Listeria in Frozen Food and TV Dinners
Listeria monocyogenes is a bacteria commonly found in soil, water, plants, animals, the human gut and even in cheese. Most strains are not pathogenic. But a few strains of this bacteria can produce listeriosis in humans. Listeriosis is a rare but potentially fatal disease for those at risk. Persons over 60 years old and newborns have the highest incidence. The Listeria bacteria rarely causes illness in healthy people, but pregnant women are at risk for listeriosis, because of risk to the fetus. Listeria monocytogenes bacteria can grow—very slowly—at refrigerator temperatures and the bacteria can survive at temperatures below freezing.
In 1988, activists in Great Britain claimed that a quarter of the frozen dinners bought in leading supermarkets were infected with the bacteria Listeria monocytogenes. These claims threw the nation in a panic. In hundreds of grocery stores, the shelves were emptied and food tossed away. This scare might have some validity if activist had taken the time to analyze the exact strains involved. But alas, they didn't! While many Listeria monocytogenes strains are naturally virulent and capable of producing severe diseases, others are somehow avirulent and unable to establish within mammalian hosts.

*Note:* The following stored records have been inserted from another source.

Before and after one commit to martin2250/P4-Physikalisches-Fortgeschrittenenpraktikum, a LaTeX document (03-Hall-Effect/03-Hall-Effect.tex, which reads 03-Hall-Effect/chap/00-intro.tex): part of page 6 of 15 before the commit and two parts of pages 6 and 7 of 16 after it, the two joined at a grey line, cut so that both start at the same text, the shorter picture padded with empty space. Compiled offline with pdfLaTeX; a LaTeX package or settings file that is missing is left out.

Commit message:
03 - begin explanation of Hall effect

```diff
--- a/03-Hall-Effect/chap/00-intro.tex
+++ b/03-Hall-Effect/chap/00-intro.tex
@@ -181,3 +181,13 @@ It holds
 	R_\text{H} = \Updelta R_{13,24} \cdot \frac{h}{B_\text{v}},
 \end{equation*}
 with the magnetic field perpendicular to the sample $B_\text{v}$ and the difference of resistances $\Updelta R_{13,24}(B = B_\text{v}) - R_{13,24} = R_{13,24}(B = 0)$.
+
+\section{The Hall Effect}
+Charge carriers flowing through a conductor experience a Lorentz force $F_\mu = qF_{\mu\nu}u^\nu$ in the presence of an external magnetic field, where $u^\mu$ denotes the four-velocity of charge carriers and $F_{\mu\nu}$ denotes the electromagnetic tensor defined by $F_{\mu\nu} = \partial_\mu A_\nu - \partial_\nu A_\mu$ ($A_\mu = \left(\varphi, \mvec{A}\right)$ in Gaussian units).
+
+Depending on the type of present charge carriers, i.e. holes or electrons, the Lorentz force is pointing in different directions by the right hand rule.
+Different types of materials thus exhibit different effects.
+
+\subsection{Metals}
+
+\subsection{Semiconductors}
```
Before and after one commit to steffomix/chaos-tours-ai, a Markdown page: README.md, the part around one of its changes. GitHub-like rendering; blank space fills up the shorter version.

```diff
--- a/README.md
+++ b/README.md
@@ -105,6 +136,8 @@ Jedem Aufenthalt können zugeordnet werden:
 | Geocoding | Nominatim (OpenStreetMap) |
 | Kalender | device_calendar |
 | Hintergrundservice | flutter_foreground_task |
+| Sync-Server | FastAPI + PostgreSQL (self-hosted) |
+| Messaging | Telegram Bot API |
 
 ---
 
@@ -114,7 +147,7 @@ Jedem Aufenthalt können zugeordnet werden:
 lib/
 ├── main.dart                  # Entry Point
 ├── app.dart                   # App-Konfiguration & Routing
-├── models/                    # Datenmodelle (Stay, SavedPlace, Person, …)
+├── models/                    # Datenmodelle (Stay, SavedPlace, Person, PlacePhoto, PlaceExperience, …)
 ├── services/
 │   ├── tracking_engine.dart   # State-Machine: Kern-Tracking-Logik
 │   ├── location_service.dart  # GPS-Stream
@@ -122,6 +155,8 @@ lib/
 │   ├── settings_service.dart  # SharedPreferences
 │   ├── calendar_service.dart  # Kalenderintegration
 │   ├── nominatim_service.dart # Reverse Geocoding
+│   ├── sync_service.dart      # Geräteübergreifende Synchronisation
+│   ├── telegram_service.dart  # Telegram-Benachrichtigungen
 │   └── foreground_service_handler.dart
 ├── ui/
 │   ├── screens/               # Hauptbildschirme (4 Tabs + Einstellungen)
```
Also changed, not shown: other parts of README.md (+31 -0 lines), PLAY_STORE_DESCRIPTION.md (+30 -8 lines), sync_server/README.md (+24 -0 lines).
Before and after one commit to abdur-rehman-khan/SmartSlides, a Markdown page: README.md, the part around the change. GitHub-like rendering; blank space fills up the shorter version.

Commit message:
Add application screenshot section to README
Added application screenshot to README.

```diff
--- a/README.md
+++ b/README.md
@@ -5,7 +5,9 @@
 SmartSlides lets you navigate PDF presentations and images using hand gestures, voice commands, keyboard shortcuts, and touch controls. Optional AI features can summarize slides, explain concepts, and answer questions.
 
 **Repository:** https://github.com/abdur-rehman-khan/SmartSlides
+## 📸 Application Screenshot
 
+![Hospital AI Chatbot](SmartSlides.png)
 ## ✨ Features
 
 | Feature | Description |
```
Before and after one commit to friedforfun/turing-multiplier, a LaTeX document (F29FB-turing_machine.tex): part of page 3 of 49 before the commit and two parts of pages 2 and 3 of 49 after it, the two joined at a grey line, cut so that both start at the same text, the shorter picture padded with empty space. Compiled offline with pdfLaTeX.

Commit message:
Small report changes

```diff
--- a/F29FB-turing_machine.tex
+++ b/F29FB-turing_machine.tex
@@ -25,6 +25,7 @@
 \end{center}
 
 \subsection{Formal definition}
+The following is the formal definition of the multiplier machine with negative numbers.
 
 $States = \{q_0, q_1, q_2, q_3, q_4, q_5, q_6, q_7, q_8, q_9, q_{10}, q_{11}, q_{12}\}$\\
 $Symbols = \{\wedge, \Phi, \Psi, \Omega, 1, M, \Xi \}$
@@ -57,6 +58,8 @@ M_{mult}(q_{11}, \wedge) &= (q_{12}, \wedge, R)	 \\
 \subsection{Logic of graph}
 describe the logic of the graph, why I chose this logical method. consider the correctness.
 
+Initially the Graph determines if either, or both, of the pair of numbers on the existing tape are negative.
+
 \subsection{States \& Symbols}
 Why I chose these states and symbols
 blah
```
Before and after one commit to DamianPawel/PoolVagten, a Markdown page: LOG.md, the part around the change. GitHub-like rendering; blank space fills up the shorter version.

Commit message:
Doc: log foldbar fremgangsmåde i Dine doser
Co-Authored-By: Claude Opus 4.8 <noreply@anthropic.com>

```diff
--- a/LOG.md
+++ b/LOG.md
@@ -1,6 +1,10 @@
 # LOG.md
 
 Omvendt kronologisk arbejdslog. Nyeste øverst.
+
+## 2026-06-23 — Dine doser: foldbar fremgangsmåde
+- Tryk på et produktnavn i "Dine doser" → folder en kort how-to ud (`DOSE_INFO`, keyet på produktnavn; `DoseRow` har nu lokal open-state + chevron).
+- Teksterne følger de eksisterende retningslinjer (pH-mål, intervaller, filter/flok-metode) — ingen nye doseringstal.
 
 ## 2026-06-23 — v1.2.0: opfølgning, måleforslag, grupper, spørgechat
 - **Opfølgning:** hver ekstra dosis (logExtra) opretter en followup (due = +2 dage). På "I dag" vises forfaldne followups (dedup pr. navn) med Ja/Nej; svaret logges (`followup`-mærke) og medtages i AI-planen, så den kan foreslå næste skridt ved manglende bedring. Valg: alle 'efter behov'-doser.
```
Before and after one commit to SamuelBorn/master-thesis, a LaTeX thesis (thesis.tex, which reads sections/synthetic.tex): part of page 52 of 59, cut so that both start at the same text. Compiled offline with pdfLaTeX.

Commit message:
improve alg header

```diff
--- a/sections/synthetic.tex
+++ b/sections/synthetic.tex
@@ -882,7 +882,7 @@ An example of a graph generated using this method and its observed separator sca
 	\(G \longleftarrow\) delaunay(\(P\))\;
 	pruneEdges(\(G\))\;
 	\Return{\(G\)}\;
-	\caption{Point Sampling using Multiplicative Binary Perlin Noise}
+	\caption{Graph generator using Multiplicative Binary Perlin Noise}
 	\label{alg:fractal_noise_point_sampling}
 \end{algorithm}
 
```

For example, out of the 12 serotypes, over 98% of the human listeriosis cases are caused by just three serotypes (i.e., 1/2a, 1/2b and 4b). The end result was another major scare based on junk science.